Make it yours: the story behind hacking IKEA
A new exhibition at the IKEA Museum explores the movement of hacking. It reflects the growing trend for adapting IKEA products and invites visitors to get involved.
The art of hacking
Customers have been hacking IKEA products for years, and the hype around the movement has inspired a new exhibition at the IKEA Museum in Älmhult, Sweden, entitled, IKEA Hacked: Our Products. Your Ideas. The team invited more than 30 artists and designers to include works of art they had created by repurposing pieces of IKEA. Four of the artists will also be in residence producing new hacks as part of the exhibition workshops. ‘We think it’s flattering that people worldwide are curious and get creative with our products, and we wanted to investigate this phenomenon in an exhibition,’ explains Camilla Junger, exhibitions team leader. Opening on 28 April, it includes everything from a tailored dress made from FRAKTA bags to a sculpture by Swedish artist Michael Johansson called LACK of Space, adapted from one of the best-known IKEA tables.
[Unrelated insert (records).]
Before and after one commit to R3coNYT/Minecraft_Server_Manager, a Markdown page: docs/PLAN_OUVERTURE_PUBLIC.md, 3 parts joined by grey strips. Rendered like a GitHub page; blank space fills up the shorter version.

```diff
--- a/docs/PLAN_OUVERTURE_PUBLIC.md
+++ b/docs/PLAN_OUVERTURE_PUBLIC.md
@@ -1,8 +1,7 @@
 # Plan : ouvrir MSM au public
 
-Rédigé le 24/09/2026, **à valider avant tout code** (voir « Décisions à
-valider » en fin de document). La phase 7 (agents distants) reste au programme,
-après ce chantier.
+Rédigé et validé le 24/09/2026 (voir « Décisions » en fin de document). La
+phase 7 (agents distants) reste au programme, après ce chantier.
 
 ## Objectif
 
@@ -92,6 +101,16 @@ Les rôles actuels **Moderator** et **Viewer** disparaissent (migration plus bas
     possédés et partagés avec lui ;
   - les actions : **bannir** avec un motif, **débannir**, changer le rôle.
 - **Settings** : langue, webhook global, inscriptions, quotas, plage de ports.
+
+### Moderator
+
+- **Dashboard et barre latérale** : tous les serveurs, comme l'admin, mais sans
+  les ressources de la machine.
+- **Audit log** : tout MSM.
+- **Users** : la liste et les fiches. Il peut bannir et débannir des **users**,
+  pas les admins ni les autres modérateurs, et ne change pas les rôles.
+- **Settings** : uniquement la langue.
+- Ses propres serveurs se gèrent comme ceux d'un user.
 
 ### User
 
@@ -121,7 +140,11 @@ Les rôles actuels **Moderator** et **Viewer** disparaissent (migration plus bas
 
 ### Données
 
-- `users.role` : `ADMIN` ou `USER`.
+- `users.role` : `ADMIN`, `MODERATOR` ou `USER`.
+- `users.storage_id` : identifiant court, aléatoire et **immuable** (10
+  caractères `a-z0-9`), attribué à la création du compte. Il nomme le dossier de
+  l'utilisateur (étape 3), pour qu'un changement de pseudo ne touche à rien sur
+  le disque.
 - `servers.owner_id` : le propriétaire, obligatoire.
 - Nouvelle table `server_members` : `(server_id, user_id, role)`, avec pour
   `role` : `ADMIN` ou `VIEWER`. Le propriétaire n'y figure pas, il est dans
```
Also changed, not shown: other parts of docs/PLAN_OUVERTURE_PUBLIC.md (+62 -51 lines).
IKEA hackers think outside the flatpack. They share their work to inspire others and help them in their quest for a better everyday”
Jules Yap, founder of IKEAhackers.net
To encourage more people to get involved, customers will have the opportunity to try their hand at hacking in a series of workshops running throughout the exhibition. There will be an interactive light table, where visitors can create a one-minute lamp using IKEA items, and lectures and workshops on how to keep hacking safe and the possible negative results of altering products. There’s also the chance that your ideas will become a source of inspiration for IKEA. ‘The results may end up in the exhibition, or even inspire future collections,’ says Camilla. ‘Co-create (inviting customers to create new products with IKEA) is here to stay, and what we see here is only the beginning of a more democratic design involving the many people.’
Find out more about IKEA Hacked: Our Products. Your Ideas, at ikeamuseum.com